At first, the numbers don’t seem to add up. The world produces more food than ever—enough to feed twice the global population. Yet, more people than ever suffer from hunger; and their numbers are rising. Today, 854 million people, most of them women and girls, are chronically hungry, up from 800 million in 1996. Another paradox: the majority of the world’s hungry people live in rural areas, where nearly all food is grown.
World Food Day on October 16 is a good time to try and understand the conundrum of world hunger. The root of the problem is the inequitable distribution of the resources needed to either grow or buy food (also known as poverty). World Food Day is an equally good time to call out one of the main culprits of the crisis: industrial agriculture, the very type enshrined in the Farm Bill that’s currently before the US Senate.
The Farm Bill has far-reaching implications for farmers and food systems the world over. It is set to perpetuate a process whereby heavily subsidized US factory farms overproduce grains that are dumped in poor countries, bankrupting local farmers, who can’t compete with subsidized prices.

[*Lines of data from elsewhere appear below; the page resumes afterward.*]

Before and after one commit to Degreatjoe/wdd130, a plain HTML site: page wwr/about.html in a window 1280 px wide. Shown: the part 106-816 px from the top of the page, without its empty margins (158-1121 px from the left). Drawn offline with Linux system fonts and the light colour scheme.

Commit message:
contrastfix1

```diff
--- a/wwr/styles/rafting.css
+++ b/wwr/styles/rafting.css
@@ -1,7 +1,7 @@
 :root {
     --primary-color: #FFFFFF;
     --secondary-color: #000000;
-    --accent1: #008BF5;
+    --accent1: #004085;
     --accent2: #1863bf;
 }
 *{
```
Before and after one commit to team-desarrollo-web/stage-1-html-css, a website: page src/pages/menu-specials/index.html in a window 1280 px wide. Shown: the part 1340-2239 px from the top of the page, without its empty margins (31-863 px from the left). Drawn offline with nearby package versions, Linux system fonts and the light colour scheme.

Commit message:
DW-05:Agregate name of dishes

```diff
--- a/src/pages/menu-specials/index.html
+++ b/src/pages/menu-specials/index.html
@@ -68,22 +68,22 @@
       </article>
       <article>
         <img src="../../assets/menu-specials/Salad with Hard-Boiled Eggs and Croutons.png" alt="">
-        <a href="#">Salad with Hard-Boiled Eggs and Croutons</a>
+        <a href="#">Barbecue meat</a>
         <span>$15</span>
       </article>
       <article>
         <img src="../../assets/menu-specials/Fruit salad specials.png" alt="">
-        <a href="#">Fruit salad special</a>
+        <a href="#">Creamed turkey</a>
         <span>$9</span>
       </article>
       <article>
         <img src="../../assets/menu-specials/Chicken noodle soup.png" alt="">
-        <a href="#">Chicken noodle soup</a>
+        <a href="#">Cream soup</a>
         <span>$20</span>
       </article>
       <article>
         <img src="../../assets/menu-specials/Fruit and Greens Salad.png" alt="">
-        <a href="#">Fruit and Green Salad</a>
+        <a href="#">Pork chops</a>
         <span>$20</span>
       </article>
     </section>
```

We’ve begun to hear a bit about the plight of these farmers, but few people know that most of them are women. In fact, women produce most of the world’s food. They do so on small plots of land, working hard to feed their families and generate enough income for things like school fees and children’s shoes.”